4.) Write Freeform

If you’re absolutely stuck and can’t think of anything else to write, just write whatever comes to mind. Write what you want for dinner tonight. Write “I can’t think of what to write.” The point is to get yourself in a writerly flow. Maybe write about why you don’t why to write, and you could see that your problem isn’t with the writing itself; it may be the topic.

5.) Up Your Typing Speed

Even if your typing speed is decent, it can make the typing process easier if you practice and get more familiar with the keyboard. And especially if you don’t know how to touch type, writing can be a slow and arduous process. Plenty of free online games and tutors can help you improve, whether you just want to increase your speed or learn how to formally touch type.

6.) Don’t Worry About Spelling or Grammar
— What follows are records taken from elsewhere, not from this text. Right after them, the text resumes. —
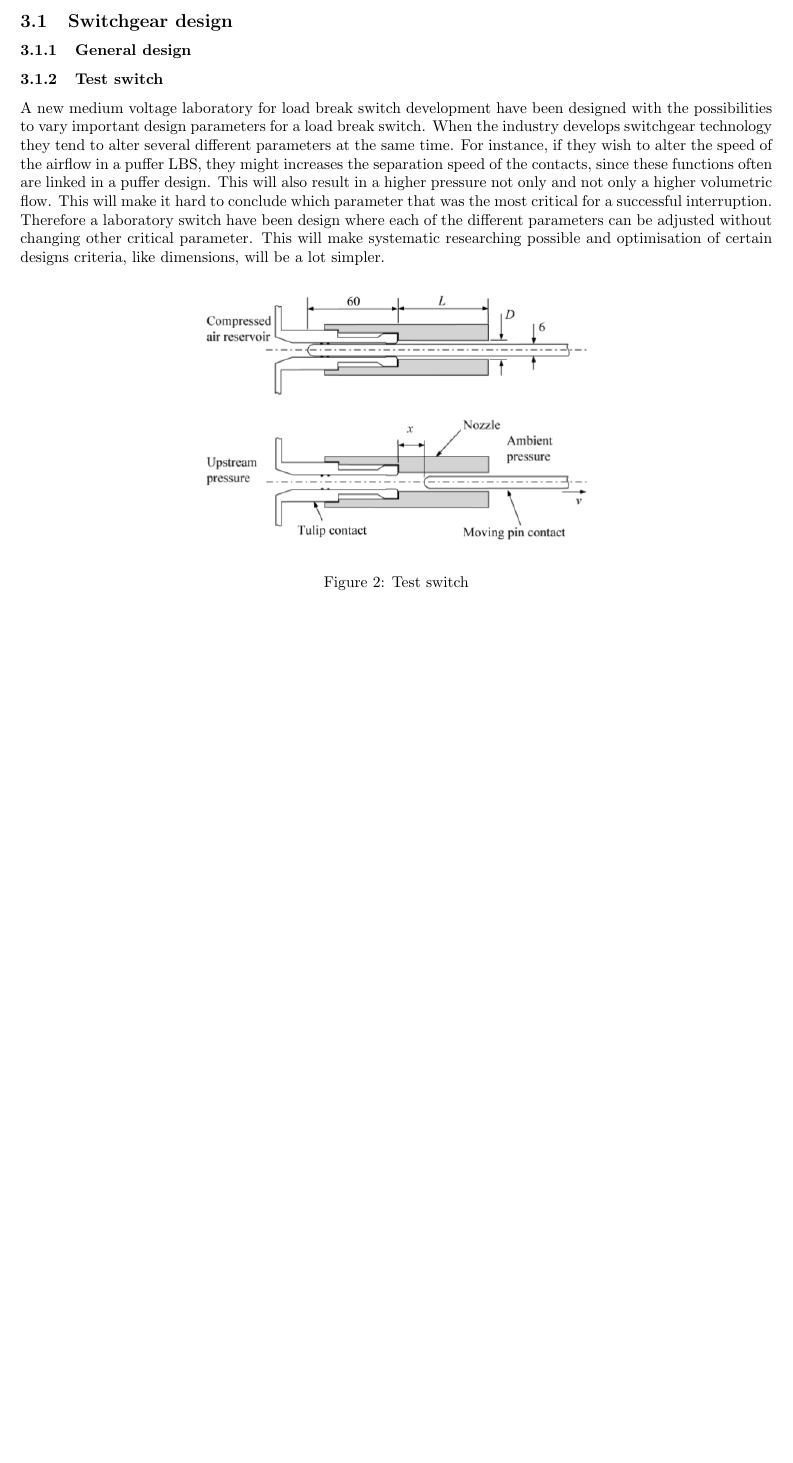
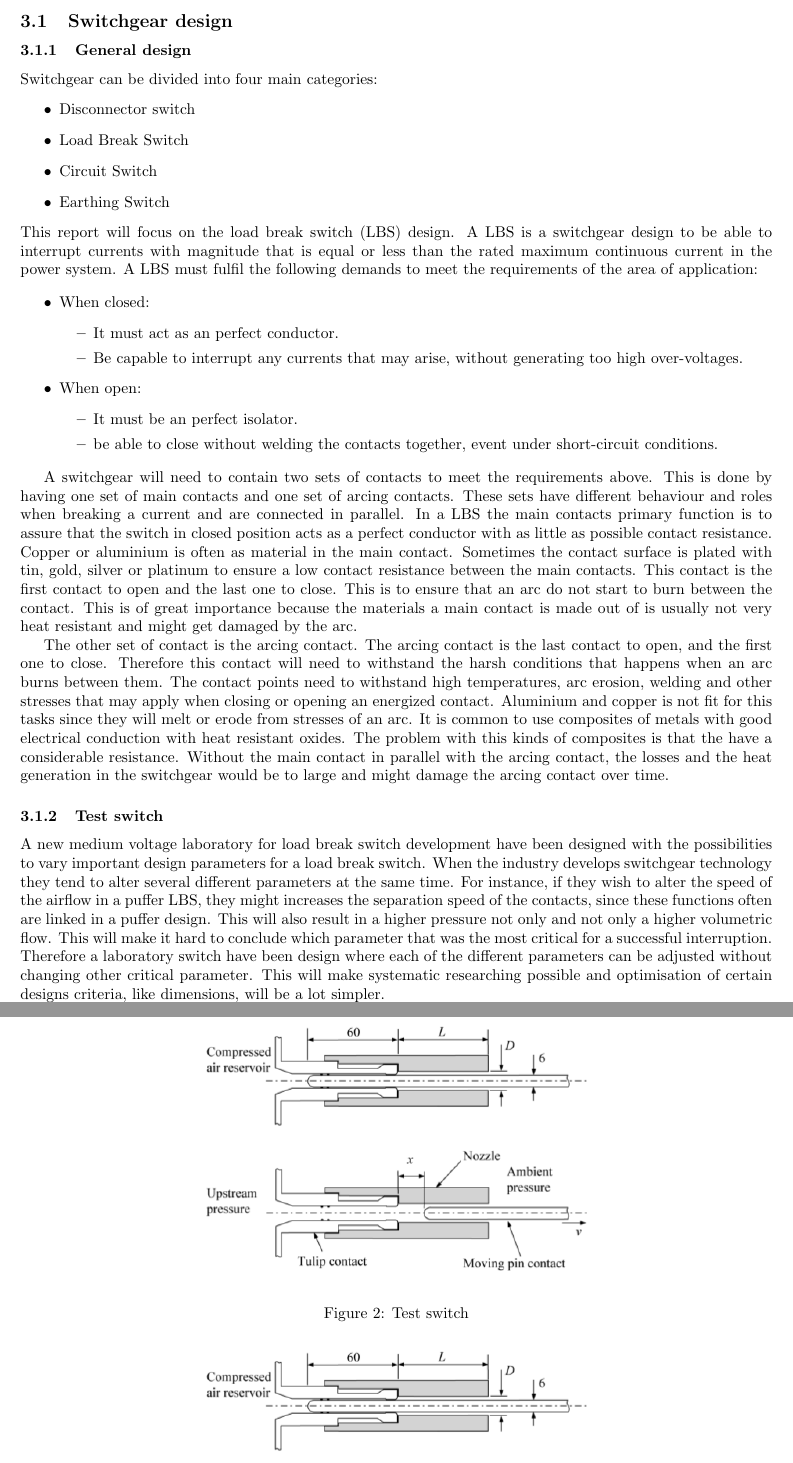
Before and after one commit to andertei/Prosjektoppgave, a LaTeX document (Oppgave/prosjektoppgave.tex): part of page 6 of 10 before the commit and two parts of pages 6 and 7 of 10 after it, the two joined at a grey line, cut so that both start at the same text, the shorter picture padded with empty space. Compiled offline with pdfLaTeX.

Commit message:
Skrevet litt om generelt design. fant ut at main contact bare er i over 70kV

```diff
--- a/Oppgave/prosjektoppgave.tex
+++ b/Oppgave/prosjektoppgave.tex
@@ -48,6 +48,33 @@ Several different nozzle geometries are going to be tested and it is assumed tha
 \section{Theory}
 \subsection{Switchgear design}
 \subsubsection{General design}
+Switchgear can be divided into four main categories:
+\begin{itemize}
+\item Disconnector switch
+\item Load Break Switch
+\item Circuit Switch
+\item Earthing Switch
+\end{itemize}
+This report will focus on the load break switch (LBS) design. A LBS is a switchgear design to be able to interrupt currents with magnitude that is equal or less than the rated maximum continuous current in the power system. A LBS must fulfil the following demands to meet the requirements of the area of application:
+
+\begin{itemize}
+\item When closed:
+	\begin{itemize}
+		\item It must act as an perfect conductor.
+		\item Be capable to interrupt any currents that may arise, without generating too high over-voltages.
+	\end{itemize}
+\item When open:
+	\begin{itemize}
+		\item It must be an perfect isolator.
+		\item be able to close without welding the contacts together, event under short-circuit conditions.
+	\end{itemize}
+\end{itemize}
+
+
+A switchgear will need to contain two sets of contacts to meet the requirements above. This is done by having one set of main contacts and one set of arcing contacts. These sets have different behaviour and roles when breaking a current and are connected in parallel. In a LBS the main contacts primary function is to assure that the switch in closed position acts as a perfect conductor with as little as possible contact resistance. Copper  or aluminium is often as material in the main contact. Sometimes the contact surface is plated with tin, gold, silver or platinum to ensure a low contact resistance between the main contacts. This contact is the first contact to open and the last one to close. This is to ensure that an arc do not start to burn between the contact. This is of great importance because the materials a main contact is made out of is usually not very heat resistant and might get damaged by the arc.
+
+The other set of contact is the arcing contact. The arcing contact is the last contact to open, and the first one to close. Therefore this contact will need to withstand the harsh conditions that happens when an arc burns between them. The contact points need to withstand high temperatures, arc erosion, welding and other stresses that may apply when closing or opening an energized contact. Aluminium and copper is not fit for this tasks since they will melt or erode from stresses of an arc. It is common to use composites of metals with good electrical conduction with heat resistant oxides. The problem with this kinds of composites is that the have a considerable resistance. Without the main contact in parallel with the arcing contact, the losses and the heat generation in the switchgear would be to large and might damage the arcing contact over time.
+
 \subsubsection{Test switch}
 A new medium voltage laboratory for load break switch development have been designed with the possibilities to vary important design parameters for a load break switch. When the industry develops switchgear technology they tend to alter several different parameters at the same time. For instance, if they wish to alter the speed of the airflow in a puffer LBS, they might increases the separation speed of the contacts, since these functions often are linked in a puffer design. This will also result in a higher pressure not only and not only a higher volumetric flow. This will make it hard to conclude which parameter that was the most critical for a successful interruption. Therefore a laboratory switch have been design where each of the different parameters can be adjusted without changing other critical parameter. This will make systematic researching possible and optimisation of certain designs criteria, like dimensions, will be a lot simpler.
 
```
Those squiggly red and green lines can be scary, and it’s tempting to want to jump back and correct your mistakes so that you don’t feel like the spell-check function is judging you.  Turn off your spell-check, and let your thoughts fly. If you still have trouble looking back at what you read, you could also try changing the font color to white so that you can’t look back on what you’ve written.

7.) Add Some Social Pressure to the Mix

Nothing gets a person going like social pressure. If you’re writing away from the office, tell a friend or family member to call you after a certain amount of time has passed so that they can check in with you. Adding some accountability may be just what you need to stop staring at the computer and start typing. If you’re at work, have a co-worker check in with you instead.

8.) Set a Timer

If social pressure doesn’t work, time pressure might do the trick. Even if the ticking of a clock doesn’t spur you start writing right away, the few precious minutes you have before time runs out might inspire you to start cranking something—anything—out. When the timer stops, you may find yourself wanting to write more. Owais advises against this and recommends “[leaving] your brain wanting for more.” He says you should take a break; personally, I’d be too scared of losing my momentum to do this, so you may need to experiment and see what works best for you.

9.) Have Someone Look Over It

Asking another person to look over your writing can be helpful because it will remove the pressure of trying to make your writing perfect the first time around. Think of this person as your test audience. He or she will tell you what works and what doesn’t; you’ll then be able to go back and tweak your writing accordingly.

The thing about writing that intimidates a lot of people is that they think what they write must be perfect the first time around. This is hardly the case. Think of writing as just that—writing. Not editing, not spelling things right, not even making complete sense the first time around. If you start out just simply writing, doing it will be so much easier. There will be time for all those other things later. For now, just get yourself writing.

image credit: imagerymajestic/freedigitalphotos.net